*** STORED DATA ***

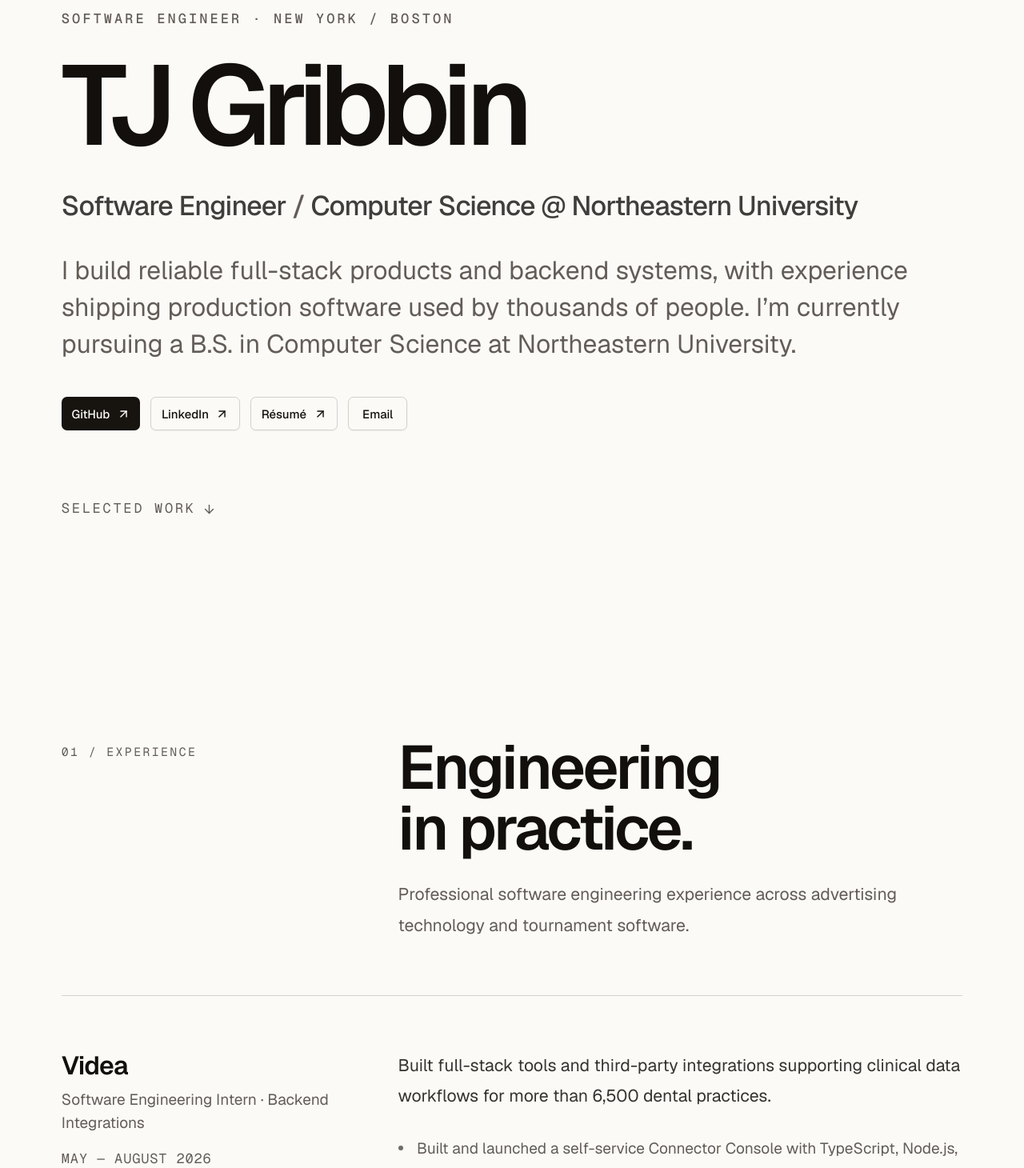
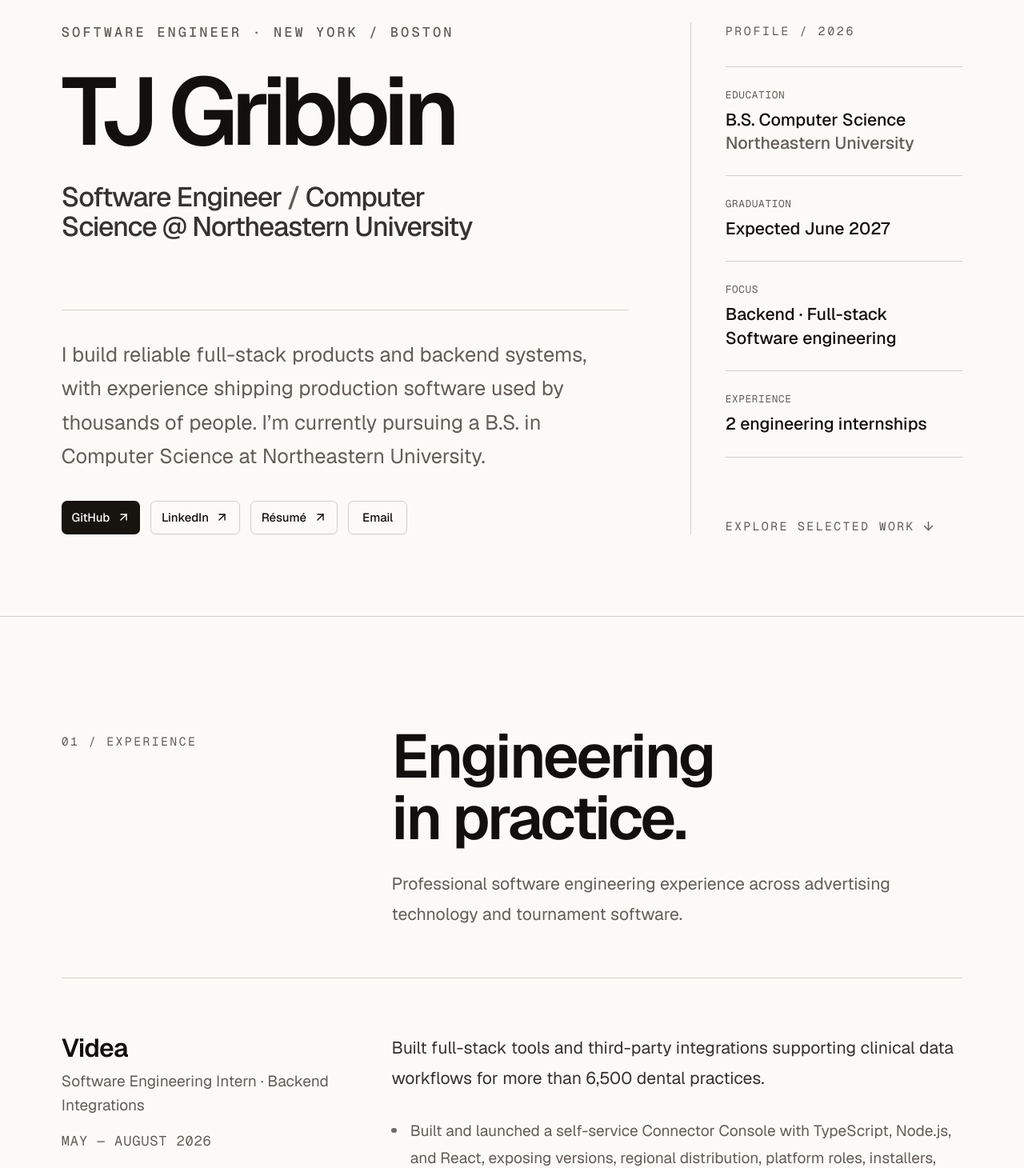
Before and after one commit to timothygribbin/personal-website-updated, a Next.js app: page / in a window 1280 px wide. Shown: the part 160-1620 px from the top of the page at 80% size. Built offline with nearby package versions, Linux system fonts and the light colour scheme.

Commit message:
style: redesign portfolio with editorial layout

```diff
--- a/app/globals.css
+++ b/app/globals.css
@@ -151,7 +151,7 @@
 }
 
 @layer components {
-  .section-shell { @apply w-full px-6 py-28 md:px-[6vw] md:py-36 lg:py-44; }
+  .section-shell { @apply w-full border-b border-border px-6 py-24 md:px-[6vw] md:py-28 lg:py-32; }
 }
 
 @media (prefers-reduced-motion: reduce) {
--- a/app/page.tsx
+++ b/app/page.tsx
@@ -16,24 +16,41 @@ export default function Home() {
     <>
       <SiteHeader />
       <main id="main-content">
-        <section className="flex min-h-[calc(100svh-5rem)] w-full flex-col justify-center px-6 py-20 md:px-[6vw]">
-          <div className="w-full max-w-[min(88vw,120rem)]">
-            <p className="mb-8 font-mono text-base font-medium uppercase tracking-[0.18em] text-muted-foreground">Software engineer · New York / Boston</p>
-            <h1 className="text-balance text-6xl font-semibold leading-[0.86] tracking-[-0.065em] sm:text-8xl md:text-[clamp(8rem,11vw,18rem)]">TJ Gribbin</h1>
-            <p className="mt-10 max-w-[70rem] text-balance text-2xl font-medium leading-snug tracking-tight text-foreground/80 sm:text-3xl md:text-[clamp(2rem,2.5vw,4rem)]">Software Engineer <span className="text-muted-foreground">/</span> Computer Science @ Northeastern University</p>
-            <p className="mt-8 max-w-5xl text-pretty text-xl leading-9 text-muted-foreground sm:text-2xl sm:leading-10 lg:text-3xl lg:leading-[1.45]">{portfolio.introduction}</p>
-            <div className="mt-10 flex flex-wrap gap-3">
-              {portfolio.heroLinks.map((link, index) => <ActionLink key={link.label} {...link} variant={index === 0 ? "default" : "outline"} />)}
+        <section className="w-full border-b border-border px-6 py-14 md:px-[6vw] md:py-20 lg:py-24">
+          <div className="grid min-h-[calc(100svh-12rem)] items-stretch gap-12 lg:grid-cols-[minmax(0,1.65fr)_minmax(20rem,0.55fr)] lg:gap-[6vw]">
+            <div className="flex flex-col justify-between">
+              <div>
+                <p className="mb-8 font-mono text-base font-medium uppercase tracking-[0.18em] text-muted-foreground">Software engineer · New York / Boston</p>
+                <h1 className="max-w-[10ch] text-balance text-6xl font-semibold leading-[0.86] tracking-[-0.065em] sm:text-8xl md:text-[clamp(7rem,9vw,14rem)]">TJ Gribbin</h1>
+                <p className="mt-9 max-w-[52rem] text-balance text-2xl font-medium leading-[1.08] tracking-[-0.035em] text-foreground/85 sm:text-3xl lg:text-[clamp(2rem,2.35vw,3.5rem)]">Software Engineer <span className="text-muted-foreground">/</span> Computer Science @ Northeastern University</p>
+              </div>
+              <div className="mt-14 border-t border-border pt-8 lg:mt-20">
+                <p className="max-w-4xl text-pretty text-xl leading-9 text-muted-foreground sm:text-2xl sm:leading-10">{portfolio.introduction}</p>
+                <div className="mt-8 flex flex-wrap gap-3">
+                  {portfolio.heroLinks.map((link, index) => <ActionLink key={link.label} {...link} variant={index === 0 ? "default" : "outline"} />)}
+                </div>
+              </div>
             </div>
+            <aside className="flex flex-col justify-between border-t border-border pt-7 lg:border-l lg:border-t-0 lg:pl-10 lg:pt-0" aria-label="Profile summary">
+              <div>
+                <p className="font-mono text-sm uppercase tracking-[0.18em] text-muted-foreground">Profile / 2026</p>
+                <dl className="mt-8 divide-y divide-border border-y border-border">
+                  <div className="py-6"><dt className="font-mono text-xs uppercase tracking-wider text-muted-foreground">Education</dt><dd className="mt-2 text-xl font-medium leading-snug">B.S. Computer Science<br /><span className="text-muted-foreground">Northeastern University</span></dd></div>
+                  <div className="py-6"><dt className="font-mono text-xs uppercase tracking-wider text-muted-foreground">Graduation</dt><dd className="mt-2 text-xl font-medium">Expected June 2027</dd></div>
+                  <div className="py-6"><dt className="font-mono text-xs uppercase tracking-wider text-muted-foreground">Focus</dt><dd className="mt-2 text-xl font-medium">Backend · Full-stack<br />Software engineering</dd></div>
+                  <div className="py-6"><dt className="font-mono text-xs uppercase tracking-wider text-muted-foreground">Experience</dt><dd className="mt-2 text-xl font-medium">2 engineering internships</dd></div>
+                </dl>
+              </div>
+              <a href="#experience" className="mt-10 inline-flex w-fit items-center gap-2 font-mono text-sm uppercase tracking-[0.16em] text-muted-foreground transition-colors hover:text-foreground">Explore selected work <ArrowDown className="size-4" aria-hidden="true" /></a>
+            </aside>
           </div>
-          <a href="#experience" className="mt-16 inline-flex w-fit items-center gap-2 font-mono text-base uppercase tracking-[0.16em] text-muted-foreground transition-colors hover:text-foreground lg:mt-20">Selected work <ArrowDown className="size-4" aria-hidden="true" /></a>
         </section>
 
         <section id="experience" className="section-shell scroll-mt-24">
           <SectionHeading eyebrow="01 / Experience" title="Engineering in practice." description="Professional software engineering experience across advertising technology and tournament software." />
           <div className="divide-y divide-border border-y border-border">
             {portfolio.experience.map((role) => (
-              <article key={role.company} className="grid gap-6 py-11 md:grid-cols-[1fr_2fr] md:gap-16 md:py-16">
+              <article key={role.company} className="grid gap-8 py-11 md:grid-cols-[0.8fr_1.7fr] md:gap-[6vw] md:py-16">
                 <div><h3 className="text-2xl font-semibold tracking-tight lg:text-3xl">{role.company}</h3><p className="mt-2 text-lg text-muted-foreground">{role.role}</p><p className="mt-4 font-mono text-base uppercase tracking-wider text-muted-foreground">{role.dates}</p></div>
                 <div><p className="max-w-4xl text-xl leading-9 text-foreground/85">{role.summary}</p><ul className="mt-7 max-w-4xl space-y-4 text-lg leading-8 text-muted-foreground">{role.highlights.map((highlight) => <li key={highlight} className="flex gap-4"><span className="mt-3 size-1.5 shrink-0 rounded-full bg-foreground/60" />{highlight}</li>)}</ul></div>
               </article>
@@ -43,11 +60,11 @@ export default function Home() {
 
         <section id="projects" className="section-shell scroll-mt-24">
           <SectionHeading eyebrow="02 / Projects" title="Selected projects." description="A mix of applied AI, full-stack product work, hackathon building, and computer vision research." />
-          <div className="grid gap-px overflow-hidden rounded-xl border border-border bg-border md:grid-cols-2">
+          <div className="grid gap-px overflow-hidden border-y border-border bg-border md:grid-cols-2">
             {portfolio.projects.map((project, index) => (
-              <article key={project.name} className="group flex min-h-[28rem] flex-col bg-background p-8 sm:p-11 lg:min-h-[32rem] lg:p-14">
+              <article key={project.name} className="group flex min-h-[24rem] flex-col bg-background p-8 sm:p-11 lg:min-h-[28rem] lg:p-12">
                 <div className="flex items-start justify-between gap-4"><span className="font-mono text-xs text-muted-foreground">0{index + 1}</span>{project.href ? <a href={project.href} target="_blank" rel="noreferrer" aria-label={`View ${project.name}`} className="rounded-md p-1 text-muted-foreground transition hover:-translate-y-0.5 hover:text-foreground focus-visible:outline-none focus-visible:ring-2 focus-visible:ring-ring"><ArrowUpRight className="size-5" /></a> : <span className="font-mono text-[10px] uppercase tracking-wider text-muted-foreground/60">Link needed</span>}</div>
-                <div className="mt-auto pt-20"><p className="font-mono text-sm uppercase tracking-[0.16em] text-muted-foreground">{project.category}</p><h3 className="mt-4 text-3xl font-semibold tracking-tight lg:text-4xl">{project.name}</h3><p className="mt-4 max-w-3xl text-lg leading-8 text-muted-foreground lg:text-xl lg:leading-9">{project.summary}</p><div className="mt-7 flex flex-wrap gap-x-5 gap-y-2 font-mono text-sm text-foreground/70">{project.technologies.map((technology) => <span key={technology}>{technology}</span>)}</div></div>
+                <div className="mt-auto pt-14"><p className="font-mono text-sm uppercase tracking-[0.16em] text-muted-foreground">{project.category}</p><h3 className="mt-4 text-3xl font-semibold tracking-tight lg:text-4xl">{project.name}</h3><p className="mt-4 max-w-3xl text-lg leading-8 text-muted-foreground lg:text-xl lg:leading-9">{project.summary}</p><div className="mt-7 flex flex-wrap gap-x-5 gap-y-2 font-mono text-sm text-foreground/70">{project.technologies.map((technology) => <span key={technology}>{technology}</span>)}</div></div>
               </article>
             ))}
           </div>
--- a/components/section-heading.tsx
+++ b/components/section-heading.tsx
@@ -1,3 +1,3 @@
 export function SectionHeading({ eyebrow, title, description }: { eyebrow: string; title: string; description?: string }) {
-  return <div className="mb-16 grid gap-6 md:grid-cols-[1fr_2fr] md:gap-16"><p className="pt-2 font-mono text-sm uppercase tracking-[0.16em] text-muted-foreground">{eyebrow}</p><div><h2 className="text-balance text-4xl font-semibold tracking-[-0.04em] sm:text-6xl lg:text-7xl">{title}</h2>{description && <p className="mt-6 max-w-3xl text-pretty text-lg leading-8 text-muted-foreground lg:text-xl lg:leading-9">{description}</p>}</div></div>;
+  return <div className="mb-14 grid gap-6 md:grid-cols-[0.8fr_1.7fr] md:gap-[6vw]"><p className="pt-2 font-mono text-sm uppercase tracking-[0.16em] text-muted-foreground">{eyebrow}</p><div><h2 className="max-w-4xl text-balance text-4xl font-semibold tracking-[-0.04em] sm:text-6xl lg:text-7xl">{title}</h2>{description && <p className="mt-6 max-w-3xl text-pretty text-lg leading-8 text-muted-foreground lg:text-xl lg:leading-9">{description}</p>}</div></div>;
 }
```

*** End of STORED DATA ***

=== WHAT YOU NEED TO DO ===
Scan the records for the word "article". Copy each line where it turns up.

=== SOLUTION BELOW ===
-              <article key={role.company} className="grid gap-6 py-11 md:grid-cols-[1fr_2fr] md:gap-16 md:py-16">
+              <article key={role.company} className="grid gap-8 py-11 md:grid-cols-[0.8fr_1.7fr] md:gap-[6vw] md:py-16">
               </article>
-              <article key={project.name} className="group flex min-h-[28rem] flex-col bg-background p-8 sm:p-11 lg:min-h-[32rem] lg:p-14">
+              <article key={project.name} className="group flex min-h-[24rem] flex-col bg-background p-8 sm:p-11 lg:min-h-[28rem] lg:p-12">
               </article>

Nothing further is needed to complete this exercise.